Amazon’s automated warehouse employs over 400 robots and hundreds of human employees — neither are short of tasks to perform.

To deal with bottlenecks on ‘The Singles’ Day’, the company’s global shopping fest, Alibaba launched a fully robotic warehouse in 2018. There are over 700 guided robots designed to transport parcels across the place and deliver goods to delivery trucks.

According to the president of the e-commerce giant, fully automating a warehouse helped save a ton of time and ensured faster, error-free product deliveries.

A popular, online-only British grocery store uses connectivity to automate basic warehouse activity. The company uses simple bots to automate basic tasks — moving goods around and lifting them up. For the company, using space efficiently is a top priority.

That’s why developing algorithms that can lift boxes higher than a human is capable of has been Ocado’s priority. The inventory processes over 60,000 orders per week and is active 24/7.

IoT warehouse

DHL has piloted a range of innovations at its warehouses. The company uses smart glasses, robots, drones, autonomous vehicles, and so on. With constant visual support, it’s easier for a worker to identify products and sort through parcels.

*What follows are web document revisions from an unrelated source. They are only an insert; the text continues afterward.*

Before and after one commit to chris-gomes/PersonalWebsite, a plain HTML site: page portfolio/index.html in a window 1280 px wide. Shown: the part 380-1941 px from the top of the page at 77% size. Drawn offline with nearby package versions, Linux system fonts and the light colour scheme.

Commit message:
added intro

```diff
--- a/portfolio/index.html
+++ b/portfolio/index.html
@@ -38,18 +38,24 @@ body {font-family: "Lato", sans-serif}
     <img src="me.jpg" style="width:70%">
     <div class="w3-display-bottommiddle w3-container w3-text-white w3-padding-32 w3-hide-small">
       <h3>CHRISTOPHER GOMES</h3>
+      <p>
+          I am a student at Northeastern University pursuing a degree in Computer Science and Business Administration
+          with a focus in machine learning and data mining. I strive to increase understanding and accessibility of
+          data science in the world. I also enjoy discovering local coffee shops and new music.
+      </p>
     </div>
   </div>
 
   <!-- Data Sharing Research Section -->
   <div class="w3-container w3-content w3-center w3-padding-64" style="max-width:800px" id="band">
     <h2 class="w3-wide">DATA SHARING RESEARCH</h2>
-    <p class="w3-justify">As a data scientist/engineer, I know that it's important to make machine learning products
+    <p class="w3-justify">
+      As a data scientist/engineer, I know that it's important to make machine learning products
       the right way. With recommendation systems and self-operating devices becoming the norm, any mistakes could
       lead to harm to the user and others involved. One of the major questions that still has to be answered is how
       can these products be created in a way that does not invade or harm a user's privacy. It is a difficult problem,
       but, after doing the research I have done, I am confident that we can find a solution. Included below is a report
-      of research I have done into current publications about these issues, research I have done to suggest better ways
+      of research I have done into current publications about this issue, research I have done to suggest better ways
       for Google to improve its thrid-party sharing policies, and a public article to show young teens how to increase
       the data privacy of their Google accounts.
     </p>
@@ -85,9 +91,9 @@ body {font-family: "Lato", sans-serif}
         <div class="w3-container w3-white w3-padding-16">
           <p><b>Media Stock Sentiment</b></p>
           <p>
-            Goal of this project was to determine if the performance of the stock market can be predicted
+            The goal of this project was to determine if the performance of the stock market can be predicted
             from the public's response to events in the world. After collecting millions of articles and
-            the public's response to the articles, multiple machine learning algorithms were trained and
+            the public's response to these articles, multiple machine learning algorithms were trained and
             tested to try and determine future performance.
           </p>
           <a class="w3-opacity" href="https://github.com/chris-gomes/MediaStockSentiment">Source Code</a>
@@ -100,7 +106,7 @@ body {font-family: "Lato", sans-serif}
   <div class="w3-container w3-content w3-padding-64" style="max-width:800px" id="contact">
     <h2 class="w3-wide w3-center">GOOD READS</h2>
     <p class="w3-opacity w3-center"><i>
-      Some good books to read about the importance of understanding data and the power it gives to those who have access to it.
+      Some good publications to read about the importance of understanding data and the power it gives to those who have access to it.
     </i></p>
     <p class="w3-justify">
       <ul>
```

Recently, DHL has teamed up with Cisco to create a platform that would monitor supply chain activities in real-time — the project is still in development.

Warehouse management encompasses a wide range of activities across various locations. Aside from inventory monitoring, managers have to oversee the supply chain, fill in the financial documentation, and fight the talent shortage.

The Internet of Things helps business owners heighten the security of warehouses, track the location of goods, detect the warning signs of weather changes and equipment malfunctions. You will be able to streamline internal operations and update customers efficiently.

Source: digiteum.com